Ryan Chatterton, Director of Marketing & Operations at Impact Hub Salt Lake, shared his thoughts on the emerging startup community in Salt Lake City, UT. He creates and manages Impact Hub Salt Lake’s marketing strategy and runs its technical systems and operations. He was born and raised in Salt Lake City, and completed an AS in Economics at Salt Lake Community College before diving head-first into the fast-paced world of business and marketing.
Impact Hub Salt Lake is a co-working space, venue, think-tank, and incubator for social entrepreneurs.
“In the heart of downtown Salt Lake City, Impact Hub is a co-working space, innovation lab and event venue for people with a purpose,” the mission reads on the space’s website. “By providing a beautiful space that inspires creativity and collaboration as well as a range of educational programming, Impact Hub fosters a community of doers that build enterprising ideas and projects which create more value than they capture. At the intersection of for-profit and non-profit sectors, Impact Hub helps members consider the social and environmental impact of their ventures, while connecting Salt Lake City to a global network for a more prosperous and livable future.”
“There are two suburbs of Salt Lake City, Provo and Ogden, that have very strong entrepreneurship scenes also,” Ryan Chatterton explains. “Provo has a huge tech community. The interesting thing here is that Salt Lake City proper is pretty scattered. There are some university groups, some meetup groups, and some maker spaces/co-working spaces which have been popping up over the last few years. “Emerging” is the best descriptor I can label Salt Lake’s startup community with.”
He says that in him time spent adjacent and within the startup community, he has noticed that there are more creative individuals getting involved.
“I consider myself a startup novice still, but I will say that, whether as a result of our organization or because of some shift in attitude, social entrepreneurship is becoming increasingly popular,” he explains. “People still want to make money with their business ideas, but younger entrepreneurs are very concerned with serving a social good.”
Ryan Chatterton says the startup community in Salt Lake City faces three main challenges: know-how, funding, and support systems.

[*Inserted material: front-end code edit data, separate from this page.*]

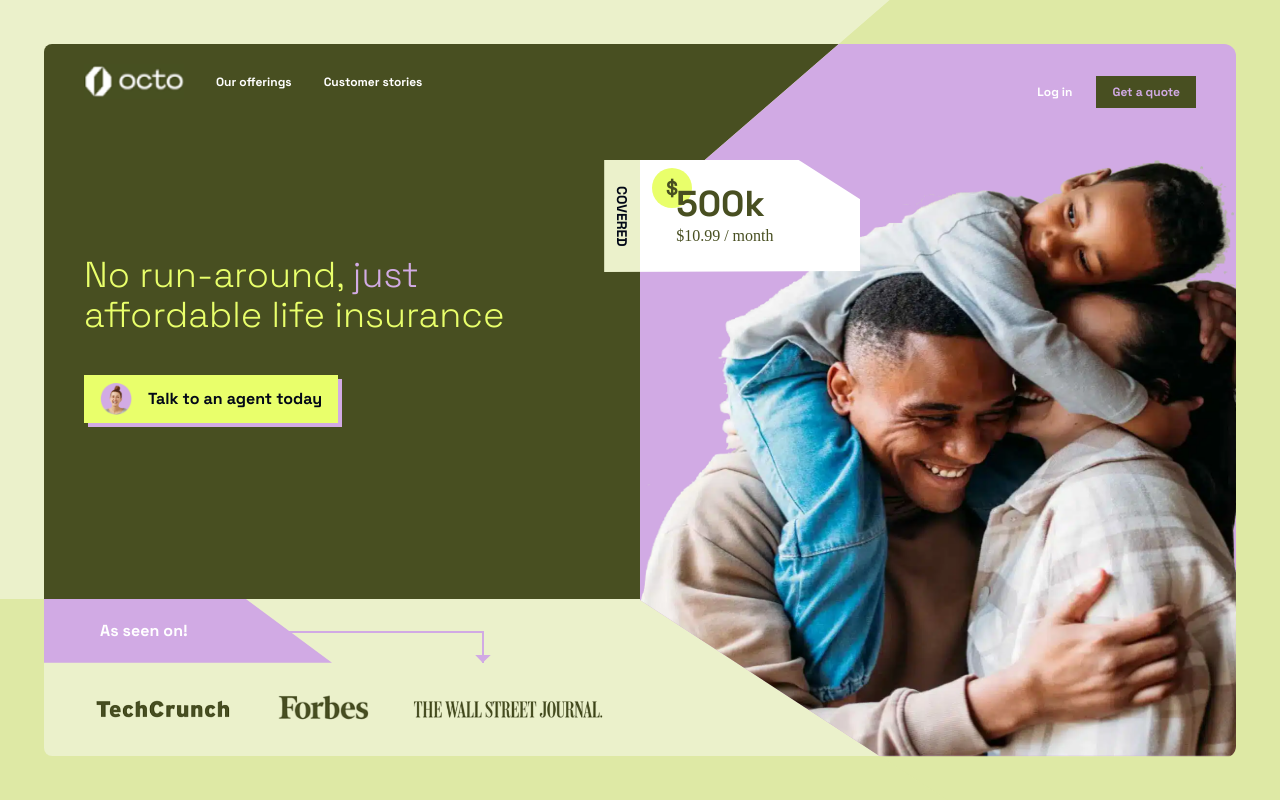
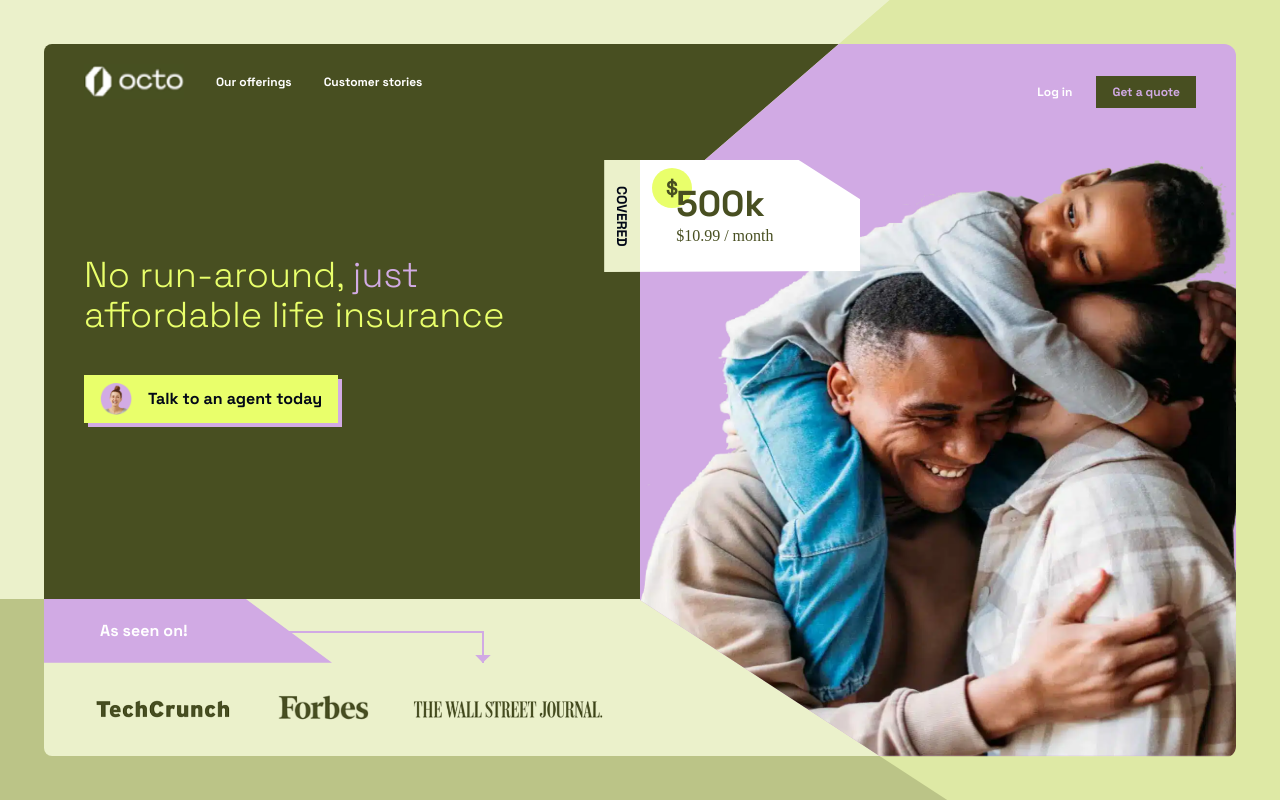
Before and after one commit to oleyva93/dribbble-clone-test, a React (Vite) app: page / in a window 1280 px wide. Built offline with nearby package versions, Linux system fonts and the light colour scheme; a web font is replaced by a local one.

Commit message:
Update grid and footer styles

```diff
--- a/src/app/index.tsx
+++ b/src/app/index.tsx
@@ -6,7 +6,7 @@ import "./index.css";
 
 const OctoApp = () => {
   return (
-    <main className="grid [grid-template-rows:1fr_.336fr] h-[100dvh] min-h-[679px]">
+    <main className="grid grid-rows-octo h-dvh min-h-octo-screen">
       <LeftSection />
       <RightSection />
       <Footer />
--- a/src/app/octo-layout/footer.tsx
+++ b/src/app/octo-layout/footer.tsx
@@ -1,6 +1,6 @@
 const Footer = () => {
   return (
-    <footer className="bg-secondary pl-11 pb-11 pr-11">
+    <footer className="bg-footer-box pl-11 pb-11 pr-11">
       <div className="h-full bg-secondary-foreground rounded-b-lg grid">
         <section className="flex items-end h-fit">
           <div className="h-16 w-full md:w-[18rem] bg-primary-foreground banner-info-figure flex items-center px-5 md:px-14 text-white font-bold">
--- a/src/index.css
+++ b/src/index.css
@@ -38,6 +38,7 @@
     --border: 214.3 31.8% 91.4%;
     --input: 214.3 31.8% 91.4%;
     --ring: 222.2 84% 4.9%;
+    --footer-box: 69, 34%, 65%;
     --center-text: 69, 100%, 71%;
 
     --radius: 0.5rem;
--- a/tailwind.config.js
+++ b/tailwind.config.js
@@ -24,6 +24,7 @@ module.exports = {
         background: "hsl(var(--background))",
         foreground: "hsl(var(--foreground))",
         "center-text": "hsl(var(--center-text))",
+        "footer-box": "hsl(var(--footer-box))",
         primary: {
           DEFAULT: "hsl(var(--primary))",
           foreground: "hsl(var(--primary-foreground))",
@@ -53,6 +54,9 @@ module.exports = {
           foreground: "hsl(var(--card-foreground))",
         },
       },
+      minHeight: {
+        "octo-screen": "679px",
+      },
       borderRadius: {
         lg: "var(--radius)",
         md: "calc(var(--radius) - 2px)",
@@ -72,6 +76,9 @@ module.exports = {
         "accordion-down": "accordion-down 0.2s ease-out",
         "accordion-up": "accordion-up 0.2s ease-out",
       },
+      gridTemplateRows: {
+        octo: "1fr .336fr",
+      },
     },
   },
   plugins: [require("tailwindcss-animate")],
```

“Fledgling entrepreneurs don’t have the scars that seasoned entrepreneurs do. They haven’t failed yet (cliche, I know) so they think they can get it perfect, but they can’t. Because of a lack of support systems though, they don’t have anybody telling them to accelerate that failure process and to not get discouraged by it,” he says. “I’m mostly speaking about people with ideas, not necessarily established startups. For established startups, the major issues I hear about are lack of funding and lack of high-quality mentorship.”
He thinks Salt Lake City has an incredibly bright future ahead.
“In 2-3 years I expect there to be twice as many startups as there are now,” he predicts. “There will be ample services provided via co-working space and accelerator programs. In 5+ years I wouldn’t be surprised if Salt Lake City rivaled some of the nations hotbeds for startup funding as more investors/businesses move in to take advantage of lower taxes, robust infrastructure, and lower costs of living.”
As for Impact Hub Salt Lake, the future is bright there as well. The team host weekly Coffee Colliders at their community/co-working space on 44 Exchange Place in downtown Salt Lake City now, and will be moving to the 150 South State Street location in Summer 2014.
“We host a lot of other events, from business clinics to one-on-one coaching sessions with experts from our partner organizations,” Ryan Chatterton says. “Other notable groups are Salt Lake Circle, SLC Tech Startups, and Sustainable Startups. There are certainly other projects/co-working spaces that are in development, but they haven’t been heavily publicized or announced yet.”
He says another unique aspect of Salt Lake City’s startup community is the large group of passionate people working in sustainability and social good.
“This group will change the course of entrepreneurship in Utah forever,” he predicts. “We ask you (beg you) to start something that makes our world a better place. That’s the best way you can help the entire ecosystem.”
Ryan Chatterton says that in Salt Lake City, there is an abundance of talented people who are willing to work a lot longer for a lot less than entrepreneurs living in larger tech hubs like San Francisco and New York City.
“HireVue is a really great example of this,” he said. “Mark Newman tells the story best, but I remember him talking about how, for something like four years, he lived in his parents basement building the company he believed in. Now look at them.”
“They provide a platform for hosting online townhalls that thrashes any competitor in the market as far as stability and usability go. They’ve been operating for a couple years now, but have recently made the commitment to scale or die. Very mature,” he said. “Another individual I’m feeling pretty confident about is a gentleman named Sam Hagen, founder of Element Computer. He’s developed a stable, secure, robust PC alternative that can be bought for under $300. It uses all open source software. The best part is that he has a working prototype which is very sleek looking. I hope he gets funded very soon.”
Ryan Chatterton says if you live in Salt Lake City (or visit often), the best way to plug into the most motivated, intelligent group of social entrepreneurs in the region is to join Impact Hub Salt Lake as a member at hubsaltlake.com/membership.
Learn more about other startup communities! Follow our “Meet Startup Communities” series here.